Palliative care is a product of the modern hospice movement and has evolved significantly in recent decades. The term palliative refers to the relief of pain without dealing with the cause of the condition, and palliative care encompasses the symptomatic care of patients with lifelong conditions to improve the quality of life. Palliative care typically involves a multidisciplinary team to address the various needs of patients, include pharmacists.
Pharmacists can play a vital role in palliative care in several ways, including the timely provision of medications, assessment of medication plans and counseling of the palliative care team.
Ongoing medications are usually a core part of a palliative care treatment plan for the management of symptoms.
It is the responsibility of a pharmacist to ensure that patients have access to the medications required in the management of their health condition in a timely manner. This is important for all patients, but particularly so for those who require palliative care because the medications play a key role in increasing the quantity and quality of life for palliative care patients.
Support to the palliative care team
The hospice or palliative care team responsible for the daily care of the patient is not likely to have the depth of knowledge about the mechanism of action of the medications used that the pharmacist has. Therefore, it is useful for the pharmacist to determine the most relevant points about the use of the medications that the palliative care team should be aware of. This may include administration instructions, possible side effects or cautions about use with other medications or if the patient has another health condition that may impact the safety or efficacy of the drug.
It is also important for the patients and their caregivers to understand the medication administration directions and any side effects that they should seek advice about if they occur. The pharmacist also has a role to play in this scenario.
Detection and management of drug-related problems
Palliative care patients often need to take multiple medications simultaneously and, as a result, have an increased risk of drug interactions and drug-related problems. Pharmacists have more knowledge of medications and their effects than any other member of the healthcare team and are, therefore, the best equipped to detect possible problems and make the appropriate recommendations.
While each health professional in the palliative care team should have basic knowledge about the appropriate use of medications, it is the responsibility of the pharmacist to assess the appropriateness of medications that have been prescribed for patients. If any potential issues are detected, the pharmacist should consult with other members of the team to bring the problem to their attention and suggest alternative recommendations for consideration.
The role of pharmacists in palliative care
Palliative care is a relatively modern concept, and the role of each health professional in the palliative care team is still being established.

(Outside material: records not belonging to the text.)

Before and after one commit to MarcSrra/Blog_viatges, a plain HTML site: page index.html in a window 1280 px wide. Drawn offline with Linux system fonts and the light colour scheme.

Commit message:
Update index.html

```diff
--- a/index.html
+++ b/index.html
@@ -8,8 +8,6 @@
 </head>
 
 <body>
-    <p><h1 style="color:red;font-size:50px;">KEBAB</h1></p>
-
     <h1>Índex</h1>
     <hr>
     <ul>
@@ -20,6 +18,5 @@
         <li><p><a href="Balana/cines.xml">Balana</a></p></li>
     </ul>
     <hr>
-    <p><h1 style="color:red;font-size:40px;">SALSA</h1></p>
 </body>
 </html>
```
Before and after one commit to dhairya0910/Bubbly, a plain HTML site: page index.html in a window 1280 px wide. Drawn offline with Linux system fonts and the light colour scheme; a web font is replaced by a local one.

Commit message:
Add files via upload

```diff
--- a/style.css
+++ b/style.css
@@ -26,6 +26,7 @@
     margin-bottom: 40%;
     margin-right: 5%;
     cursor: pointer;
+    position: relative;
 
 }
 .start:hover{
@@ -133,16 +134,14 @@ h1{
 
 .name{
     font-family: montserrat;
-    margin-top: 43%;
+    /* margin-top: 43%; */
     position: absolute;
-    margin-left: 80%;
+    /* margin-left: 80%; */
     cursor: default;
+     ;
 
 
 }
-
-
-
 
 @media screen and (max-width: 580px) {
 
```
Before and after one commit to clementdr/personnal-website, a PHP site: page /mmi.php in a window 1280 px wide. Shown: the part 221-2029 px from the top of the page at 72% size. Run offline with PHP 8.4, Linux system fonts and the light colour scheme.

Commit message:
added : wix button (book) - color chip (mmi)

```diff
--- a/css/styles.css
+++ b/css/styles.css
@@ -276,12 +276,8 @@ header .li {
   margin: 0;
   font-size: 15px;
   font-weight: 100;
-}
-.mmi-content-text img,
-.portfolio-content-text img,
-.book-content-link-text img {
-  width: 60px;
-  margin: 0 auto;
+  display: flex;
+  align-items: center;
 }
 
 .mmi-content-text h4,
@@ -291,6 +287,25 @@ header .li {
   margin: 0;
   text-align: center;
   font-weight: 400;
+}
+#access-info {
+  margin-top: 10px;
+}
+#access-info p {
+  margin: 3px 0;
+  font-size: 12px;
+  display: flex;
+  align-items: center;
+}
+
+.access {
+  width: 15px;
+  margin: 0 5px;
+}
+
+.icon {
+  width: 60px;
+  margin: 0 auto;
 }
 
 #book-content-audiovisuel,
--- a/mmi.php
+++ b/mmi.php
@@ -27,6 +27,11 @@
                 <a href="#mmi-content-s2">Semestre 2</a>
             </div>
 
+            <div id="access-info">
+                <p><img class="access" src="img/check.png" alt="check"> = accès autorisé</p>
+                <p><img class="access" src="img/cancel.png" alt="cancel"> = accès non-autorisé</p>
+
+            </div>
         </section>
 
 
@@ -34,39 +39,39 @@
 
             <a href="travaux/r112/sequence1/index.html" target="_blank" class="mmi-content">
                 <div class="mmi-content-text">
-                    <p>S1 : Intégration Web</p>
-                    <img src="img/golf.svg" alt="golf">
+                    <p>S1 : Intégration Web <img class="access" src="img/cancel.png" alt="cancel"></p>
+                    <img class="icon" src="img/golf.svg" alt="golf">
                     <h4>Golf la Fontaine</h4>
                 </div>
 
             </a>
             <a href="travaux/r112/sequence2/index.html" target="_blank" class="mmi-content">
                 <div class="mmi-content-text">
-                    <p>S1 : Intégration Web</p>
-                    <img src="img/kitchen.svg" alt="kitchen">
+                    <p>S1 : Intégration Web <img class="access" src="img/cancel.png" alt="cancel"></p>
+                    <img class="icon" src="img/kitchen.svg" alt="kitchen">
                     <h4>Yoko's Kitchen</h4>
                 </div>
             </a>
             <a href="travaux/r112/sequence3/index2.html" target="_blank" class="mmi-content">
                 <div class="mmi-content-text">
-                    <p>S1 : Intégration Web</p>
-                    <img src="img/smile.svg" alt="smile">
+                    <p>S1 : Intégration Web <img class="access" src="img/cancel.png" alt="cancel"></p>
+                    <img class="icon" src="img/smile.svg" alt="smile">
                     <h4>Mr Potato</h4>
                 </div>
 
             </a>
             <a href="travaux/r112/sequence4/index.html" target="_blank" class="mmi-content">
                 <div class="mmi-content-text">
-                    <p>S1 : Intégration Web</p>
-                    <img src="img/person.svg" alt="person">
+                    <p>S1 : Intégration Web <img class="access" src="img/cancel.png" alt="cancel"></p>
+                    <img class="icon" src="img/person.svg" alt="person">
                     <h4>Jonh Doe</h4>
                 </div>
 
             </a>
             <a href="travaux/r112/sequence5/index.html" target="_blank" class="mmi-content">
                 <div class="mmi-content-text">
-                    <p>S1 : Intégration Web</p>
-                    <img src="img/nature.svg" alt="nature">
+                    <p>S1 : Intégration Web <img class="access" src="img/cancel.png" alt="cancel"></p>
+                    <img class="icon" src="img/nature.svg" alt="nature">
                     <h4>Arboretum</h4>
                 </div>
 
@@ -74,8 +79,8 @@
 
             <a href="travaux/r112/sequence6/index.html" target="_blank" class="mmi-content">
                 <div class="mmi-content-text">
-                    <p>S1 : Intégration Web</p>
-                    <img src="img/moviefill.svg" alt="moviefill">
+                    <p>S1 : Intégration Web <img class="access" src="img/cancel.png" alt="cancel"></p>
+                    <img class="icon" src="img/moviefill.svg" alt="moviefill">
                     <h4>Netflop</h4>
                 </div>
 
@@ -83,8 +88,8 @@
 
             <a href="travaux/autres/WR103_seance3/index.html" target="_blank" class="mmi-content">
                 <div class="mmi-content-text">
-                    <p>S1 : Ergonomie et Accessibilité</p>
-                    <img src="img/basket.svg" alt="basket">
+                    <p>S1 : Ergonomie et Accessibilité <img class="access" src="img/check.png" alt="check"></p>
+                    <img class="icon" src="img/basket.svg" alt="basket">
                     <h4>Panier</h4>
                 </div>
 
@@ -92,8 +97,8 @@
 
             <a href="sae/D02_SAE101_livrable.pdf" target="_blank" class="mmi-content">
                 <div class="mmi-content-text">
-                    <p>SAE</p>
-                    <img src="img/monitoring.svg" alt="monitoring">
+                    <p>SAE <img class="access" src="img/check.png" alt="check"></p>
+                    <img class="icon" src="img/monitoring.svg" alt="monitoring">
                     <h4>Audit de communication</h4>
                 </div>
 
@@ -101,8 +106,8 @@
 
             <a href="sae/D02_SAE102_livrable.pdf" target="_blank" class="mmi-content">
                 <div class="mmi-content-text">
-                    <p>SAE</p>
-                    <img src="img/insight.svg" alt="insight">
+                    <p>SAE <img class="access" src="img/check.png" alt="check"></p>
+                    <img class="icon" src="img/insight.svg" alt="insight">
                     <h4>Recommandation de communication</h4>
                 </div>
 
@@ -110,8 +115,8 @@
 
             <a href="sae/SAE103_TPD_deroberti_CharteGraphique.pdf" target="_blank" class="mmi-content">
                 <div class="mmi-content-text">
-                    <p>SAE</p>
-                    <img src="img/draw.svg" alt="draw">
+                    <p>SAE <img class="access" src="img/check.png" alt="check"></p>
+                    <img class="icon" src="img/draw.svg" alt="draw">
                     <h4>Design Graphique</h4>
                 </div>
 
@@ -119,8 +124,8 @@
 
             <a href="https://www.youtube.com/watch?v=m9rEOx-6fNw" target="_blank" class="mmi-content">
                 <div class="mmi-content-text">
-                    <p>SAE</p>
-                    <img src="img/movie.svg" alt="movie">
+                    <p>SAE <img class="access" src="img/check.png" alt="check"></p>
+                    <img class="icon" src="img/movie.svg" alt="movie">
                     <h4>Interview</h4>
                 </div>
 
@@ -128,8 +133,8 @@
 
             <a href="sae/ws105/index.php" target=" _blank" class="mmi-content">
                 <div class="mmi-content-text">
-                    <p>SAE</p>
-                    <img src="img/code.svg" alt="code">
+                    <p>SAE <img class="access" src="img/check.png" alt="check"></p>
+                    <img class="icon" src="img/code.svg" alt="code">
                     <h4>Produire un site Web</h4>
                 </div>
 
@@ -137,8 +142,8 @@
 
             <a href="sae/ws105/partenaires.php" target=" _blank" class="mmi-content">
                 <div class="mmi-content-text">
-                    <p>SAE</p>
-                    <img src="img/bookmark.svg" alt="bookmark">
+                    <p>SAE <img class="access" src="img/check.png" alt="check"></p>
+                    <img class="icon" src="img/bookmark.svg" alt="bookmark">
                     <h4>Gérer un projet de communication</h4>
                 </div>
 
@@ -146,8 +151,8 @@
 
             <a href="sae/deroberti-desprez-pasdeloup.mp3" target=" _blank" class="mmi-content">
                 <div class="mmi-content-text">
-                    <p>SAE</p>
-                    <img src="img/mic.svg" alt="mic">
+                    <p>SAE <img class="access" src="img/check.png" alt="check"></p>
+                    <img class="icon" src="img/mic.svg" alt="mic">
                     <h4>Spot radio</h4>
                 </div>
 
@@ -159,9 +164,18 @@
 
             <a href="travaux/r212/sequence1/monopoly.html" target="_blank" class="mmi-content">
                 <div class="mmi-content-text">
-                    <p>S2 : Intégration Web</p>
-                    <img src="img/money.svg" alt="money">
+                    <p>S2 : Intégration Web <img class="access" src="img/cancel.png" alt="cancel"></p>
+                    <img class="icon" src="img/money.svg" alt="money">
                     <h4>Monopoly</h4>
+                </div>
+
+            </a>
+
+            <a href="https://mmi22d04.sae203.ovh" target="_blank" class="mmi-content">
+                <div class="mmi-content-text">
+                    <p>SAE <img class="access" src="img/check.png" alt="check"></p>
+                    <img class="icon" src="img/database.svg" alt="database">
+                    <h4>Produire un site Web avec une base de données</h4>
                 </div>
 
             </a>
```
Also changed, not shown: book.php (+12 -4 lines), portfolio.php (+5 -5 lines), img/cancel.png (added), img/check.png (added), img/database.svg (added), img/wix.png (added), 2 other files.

However, the strengths of pharmacists, such as access to and knowledge of medications, should be utilized in the care team. This should be complemented by the involvement of other health professional with unique skillsets.